It's interesting to think of the idea of a degree of sensitivity that could be measured along the line of empathy. For example, could there be a sensitivity dimension, tied to empathy, that ends with positive and negative poles of sensitivity? Positive sensitivity would represent HSP individuals with high degrees of empathy and sensitivity, and negative sensitivity might be low sensitive individuals with a corresponding low degree of empathy.
Or could there be a polar end with negative sensitivity representing the spectrum where narcissists fall, with no empathy yet may be highly sensitive to criticism or other environmental cues? What about a dimensionality of sensing that might be measured along a line of adaptability or functionality, such as a low functioning sensitive or a high functioning sensitive individual? Not to suggest that HSPs are dysfunctional, but some with SPS do struggle with the trait.
Is there a way to measure sensitivity on a scale?

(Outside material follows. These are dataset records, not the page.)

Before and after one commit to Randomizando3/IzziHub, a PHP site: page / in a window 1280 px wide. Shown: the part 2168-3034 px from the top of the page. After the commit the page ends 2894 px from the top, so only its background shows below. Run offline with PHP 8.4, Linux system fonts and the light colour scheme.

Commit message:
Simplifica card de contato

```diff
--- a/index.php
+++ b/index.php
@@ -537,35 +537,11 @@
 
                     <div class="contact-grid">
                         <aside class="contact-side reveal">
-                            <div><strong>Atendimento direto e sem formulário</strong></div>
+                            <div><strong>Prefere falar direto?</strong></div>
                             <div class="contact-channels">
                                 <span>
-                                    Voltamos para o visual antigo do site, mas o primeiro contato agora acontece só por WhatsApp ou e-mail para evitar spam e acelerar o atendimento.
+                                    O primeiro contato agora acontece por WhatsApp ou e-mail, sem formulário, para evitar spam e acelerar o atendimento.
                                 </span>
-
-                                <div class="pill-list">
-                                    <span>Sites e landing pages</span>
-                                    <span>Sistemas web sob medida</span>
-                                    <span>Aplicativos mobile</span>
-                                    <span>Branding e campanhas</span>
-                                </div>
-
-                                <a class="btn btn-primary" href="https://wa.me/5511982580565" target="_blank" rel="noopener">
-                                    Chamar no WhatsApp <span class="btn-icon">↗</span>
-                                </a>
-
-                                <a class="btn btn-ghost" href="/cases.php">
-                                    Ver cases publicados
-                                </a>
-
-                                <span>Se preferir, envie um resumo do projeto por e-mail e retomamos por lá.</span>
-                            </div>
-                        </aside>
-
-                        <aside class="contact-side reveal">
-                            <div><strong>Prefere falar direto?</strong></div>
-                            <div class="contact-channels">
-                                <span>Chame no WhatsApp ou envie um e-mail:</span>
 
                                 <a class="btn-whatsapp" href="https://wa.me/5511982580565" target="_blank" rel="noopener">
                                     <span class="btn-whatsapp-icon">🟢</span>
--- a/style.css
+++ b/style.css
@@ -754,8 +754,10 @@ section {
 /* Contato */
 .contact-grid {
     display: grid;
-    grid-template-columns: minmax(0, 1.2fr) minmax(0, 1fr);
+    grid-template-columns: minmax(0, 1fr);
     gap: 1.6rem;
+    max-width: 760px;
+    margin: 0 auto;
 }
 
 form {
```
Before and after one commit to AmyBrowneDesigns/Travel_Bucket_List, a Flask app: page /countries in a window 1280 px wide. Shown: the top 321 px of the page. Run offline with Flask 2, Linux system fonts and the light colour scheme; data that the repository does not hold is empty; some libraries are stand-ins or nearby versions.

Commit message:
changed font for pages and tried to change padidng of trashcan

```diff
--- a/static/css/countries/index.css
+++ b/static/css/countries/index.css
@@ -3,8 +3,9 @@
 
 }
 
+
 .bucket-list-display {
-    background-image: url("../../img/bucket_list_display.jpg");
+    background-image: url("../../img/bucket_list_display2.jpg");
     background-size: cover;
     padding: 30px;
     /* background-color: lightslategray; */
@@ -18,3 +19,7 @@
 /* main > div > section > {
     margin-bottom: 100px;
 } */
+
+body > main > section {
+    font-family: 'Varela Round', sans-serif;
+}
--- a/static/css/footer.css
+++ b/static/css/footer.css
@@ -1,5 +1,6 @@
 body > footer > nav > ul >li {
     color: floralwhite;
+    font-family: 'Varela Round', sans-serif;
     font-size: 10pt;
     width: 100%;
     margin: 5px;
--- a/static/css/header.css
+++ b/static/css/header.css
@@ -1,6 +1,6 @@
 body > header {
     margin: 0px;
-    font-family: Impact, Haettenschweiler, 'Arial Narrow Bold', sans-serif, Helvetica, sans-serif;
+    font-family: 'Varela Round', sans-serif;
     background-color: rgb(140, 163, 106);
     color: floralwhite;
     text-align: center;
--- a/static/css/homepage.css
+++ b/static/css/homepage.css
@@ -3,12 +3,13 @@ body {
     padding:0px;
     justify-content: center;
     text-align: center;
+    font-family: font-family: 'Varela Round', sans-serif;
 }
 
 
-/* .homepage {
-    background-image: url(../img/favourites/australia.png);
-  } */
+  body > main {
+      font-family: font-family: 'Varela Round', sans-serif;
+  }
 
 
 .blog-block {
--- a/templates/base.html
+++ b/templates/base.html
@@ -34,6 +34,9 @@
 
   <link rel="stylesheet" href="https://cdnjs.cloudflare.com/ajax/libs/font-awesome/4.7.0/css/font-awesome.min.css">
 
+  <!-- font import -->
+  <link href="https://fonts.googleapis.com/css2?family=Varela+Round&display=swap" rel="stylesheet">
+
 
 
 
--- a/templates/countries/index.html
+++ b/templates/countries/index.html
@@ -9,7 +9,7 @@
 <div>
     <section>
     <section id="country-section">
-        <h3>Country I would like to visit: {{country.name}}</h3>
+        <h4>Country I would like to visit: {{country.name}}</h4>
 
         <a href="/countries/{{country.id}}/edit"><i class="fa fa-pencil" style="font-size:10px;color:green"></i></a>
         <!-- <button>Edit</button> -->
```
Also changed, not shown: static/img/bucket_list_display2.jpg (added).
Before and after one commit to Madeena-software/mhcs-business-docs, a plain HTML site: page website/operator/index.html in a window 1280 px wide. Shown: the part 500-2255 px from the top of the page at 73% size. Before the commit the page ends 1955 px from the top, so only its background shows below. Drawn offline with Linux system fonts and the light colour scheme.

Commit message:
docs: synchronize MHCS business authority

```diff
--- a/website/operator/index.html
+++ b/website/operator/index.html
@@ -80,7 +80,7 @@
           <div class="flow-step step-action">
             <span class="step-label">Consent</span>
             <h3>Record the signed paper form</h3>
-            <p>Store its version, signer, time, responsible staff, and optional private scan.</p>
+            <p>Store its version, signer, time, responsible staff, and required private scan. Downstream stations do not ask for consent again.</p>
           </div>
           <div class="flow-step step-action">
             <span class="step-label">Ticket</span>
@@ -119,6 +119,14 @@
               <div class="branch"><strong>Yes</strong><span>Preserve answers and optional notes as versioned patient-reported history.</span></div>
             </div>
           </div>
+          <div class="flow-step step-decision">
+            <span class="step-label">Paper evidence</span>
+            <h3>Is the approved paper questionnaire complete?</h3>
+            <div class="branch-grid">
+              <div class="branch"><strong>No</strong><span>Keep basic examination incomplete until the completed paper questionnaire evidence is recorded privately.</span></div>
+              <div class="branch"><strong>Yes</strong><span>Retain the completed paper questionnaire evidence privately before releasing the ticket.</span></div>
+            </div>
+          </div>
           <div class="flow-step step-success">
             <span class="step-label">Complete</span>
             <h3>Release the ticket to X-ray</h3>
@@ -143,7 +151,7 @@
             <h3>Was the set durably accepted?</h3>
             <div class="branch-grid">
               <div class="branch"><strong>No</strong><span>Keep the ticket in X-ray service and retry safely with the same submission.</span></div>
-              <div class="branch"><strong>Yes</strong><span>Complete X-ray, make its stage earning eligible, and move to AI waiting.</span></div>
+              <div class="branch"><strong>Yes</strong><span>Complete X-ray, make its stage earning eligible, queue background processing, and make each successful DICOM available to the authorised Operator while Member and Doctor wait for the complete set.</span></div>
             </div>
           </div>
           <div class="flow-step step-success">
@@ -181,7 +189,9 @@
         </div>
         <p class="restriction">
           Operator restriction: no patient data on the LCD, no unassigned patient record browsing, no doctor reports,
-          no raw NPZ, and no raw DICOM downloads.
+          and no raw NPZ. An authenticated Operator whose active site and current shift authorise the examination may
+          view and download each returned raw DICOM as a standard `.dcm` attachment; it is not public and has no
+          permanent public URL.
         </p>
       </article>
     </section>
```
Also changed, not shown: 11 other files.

At present, I am not aware of a test for SPS that measures the degree to which you possess the trait. Dr. Aron's test, the current benchmark for sensitivity, does measure whether you likely are a highly sensitive person, but not necessarily to the degree, you have the trait. I understand that she is developing another test for SPS, so we can all look forward to that. Once we have something that can measure the degree of SPS, perhaps, we can test the trait's stability over time. That is if we do experience fluidity of the trait over our lifetimes.
With that type of test, I also wonder if learning to throttle some of the traits would help moderate some aspects of SPS that may be uncomfortable. Although this type of testing may not be on the horizon, it might help with raising HSP children, counseling HSP individuals, and giving HSPs a way of measuring their trait depth. Depth, yeah, that's something HSPs would be interested in…
Please share your thoughts in the comment section.
Bill Allen currently lives in Lutz, Florida. He previously lived in Bend, Oregon. He is a certified hypnotist and brain training coach at BrainPilots.com. He believes that male sensitivity is not so rare, but it can be confounding for most males living in a culture of masculine insensitivity which teaches boys and men to disconnect from their feelings and emotions. His intent is to use this blog to chronicle his personal journey and share with others.